═══ SOURCE DATA ═══
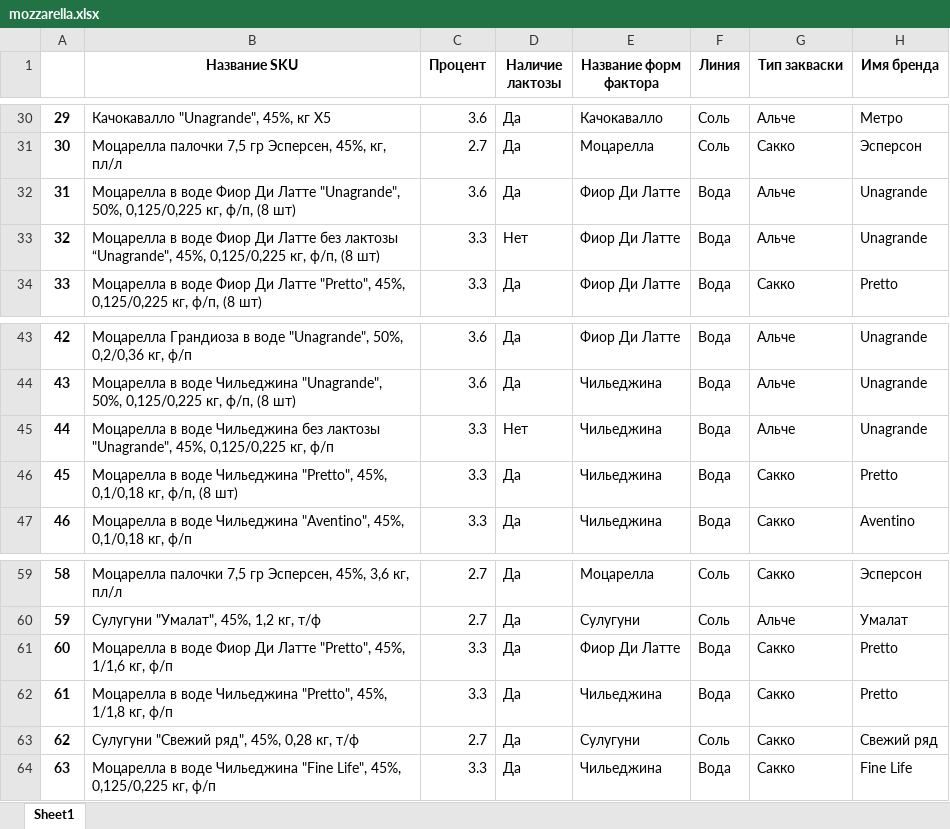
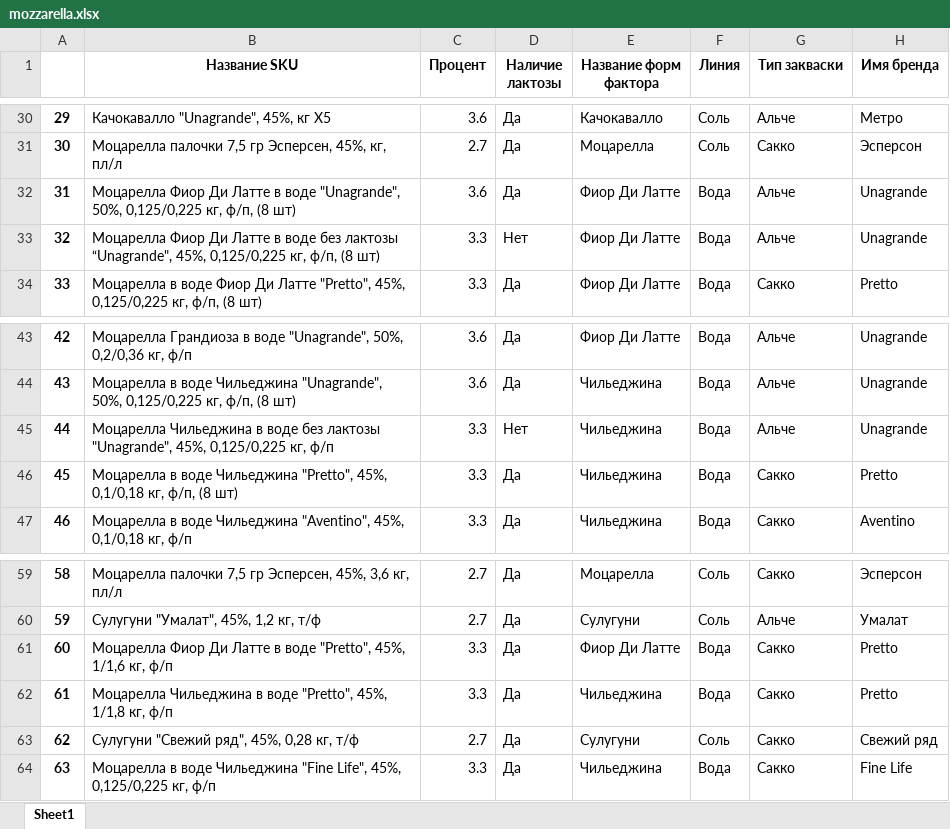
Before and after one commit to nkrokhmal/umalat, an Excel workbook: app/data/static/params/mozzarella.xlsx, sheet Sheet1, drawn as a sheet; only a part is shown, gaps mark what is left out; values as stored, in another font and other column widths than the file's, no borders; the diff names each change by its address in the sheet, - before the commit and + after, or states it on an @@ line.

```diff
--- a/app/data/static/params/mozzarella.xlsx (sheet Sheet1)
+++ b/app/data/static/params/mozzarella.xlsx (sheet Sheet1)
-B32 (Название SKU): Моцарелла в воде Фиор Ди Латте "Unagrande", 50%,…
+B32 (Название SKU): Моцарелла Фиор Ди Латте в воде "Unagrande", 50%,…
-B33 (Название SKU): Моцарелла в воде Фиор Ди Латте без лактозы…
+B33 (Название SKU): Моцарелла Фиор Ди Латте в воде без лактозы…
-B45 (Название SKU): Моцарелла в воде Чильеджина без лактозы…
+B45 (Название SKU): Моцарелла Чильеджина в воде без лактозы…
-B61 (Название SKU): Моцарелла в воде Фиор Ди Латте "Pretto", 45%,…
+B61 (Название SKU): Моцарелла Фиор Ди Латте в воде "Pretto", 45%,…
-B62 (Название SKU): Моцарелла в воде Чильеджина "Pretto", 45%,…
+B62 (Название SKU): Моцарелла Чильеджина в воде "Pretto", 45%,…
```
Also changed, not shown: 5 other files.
═══
═══ SOURCE DATA ═══
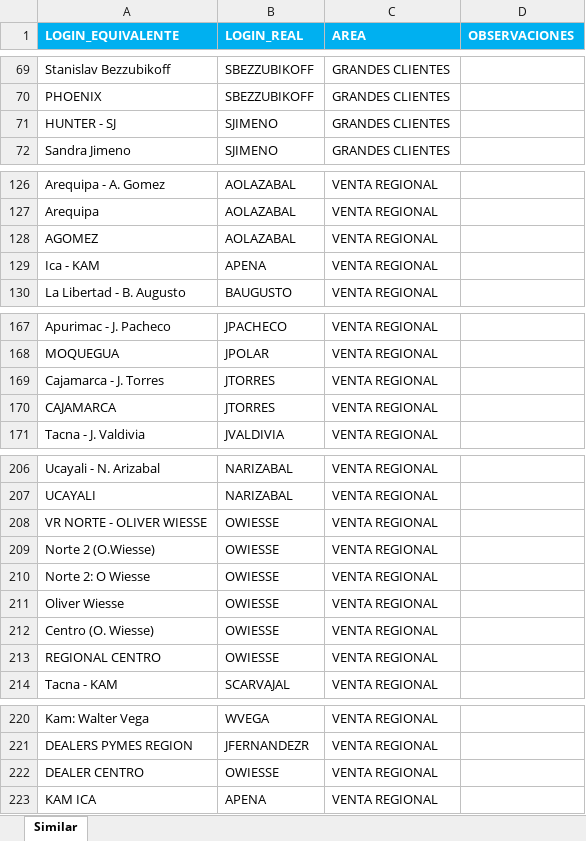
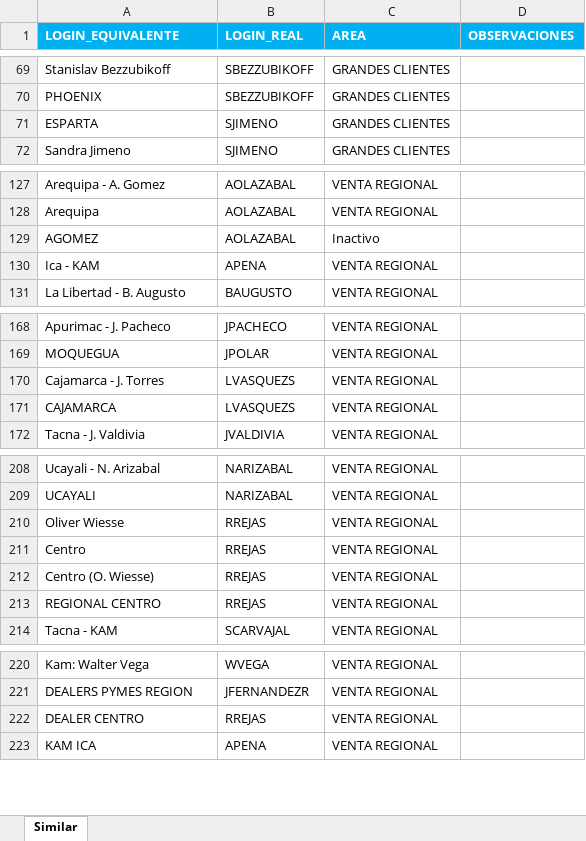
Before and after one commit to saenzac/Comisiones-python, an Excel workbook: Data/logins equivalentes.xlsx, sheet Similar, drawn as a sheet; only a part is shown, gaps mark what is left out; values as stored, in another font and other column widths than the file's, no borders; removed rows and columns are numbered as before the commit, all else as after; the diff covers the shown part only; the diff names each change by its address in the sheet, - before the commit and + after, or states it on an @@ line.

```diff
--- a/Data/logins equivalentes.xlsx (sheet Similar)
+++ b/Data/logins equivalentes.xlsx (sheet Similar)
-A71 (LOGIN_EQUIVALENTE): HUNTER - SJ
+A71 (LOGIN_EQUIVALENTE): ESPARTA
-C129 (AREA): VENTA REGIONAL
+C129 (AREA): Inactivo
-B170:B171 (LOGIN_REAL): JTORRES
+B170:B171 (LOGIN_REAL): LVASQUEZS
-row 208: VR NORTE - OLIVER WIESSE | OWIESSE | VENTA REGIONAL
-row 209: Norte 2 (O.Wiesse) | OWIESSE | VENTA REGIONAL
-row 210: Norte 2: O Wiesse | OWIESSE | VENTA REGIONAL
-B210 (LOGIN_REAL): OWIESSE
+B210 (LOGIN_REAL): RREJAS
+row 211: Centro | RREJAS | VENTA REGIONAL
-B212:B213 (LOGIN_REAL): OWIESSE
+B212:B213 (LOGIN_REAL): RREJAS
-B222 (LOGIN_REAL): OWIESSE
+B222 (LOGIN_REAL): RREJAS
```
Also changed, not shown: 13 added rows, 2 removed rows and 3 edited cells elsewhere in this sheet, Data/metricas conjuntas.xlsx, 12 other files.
═══
# PROBLEM STATEMENT
Tally up the lines holding the word "REGIONAL" in the data above, and answer with that figure only.

# RESULT BELOW
5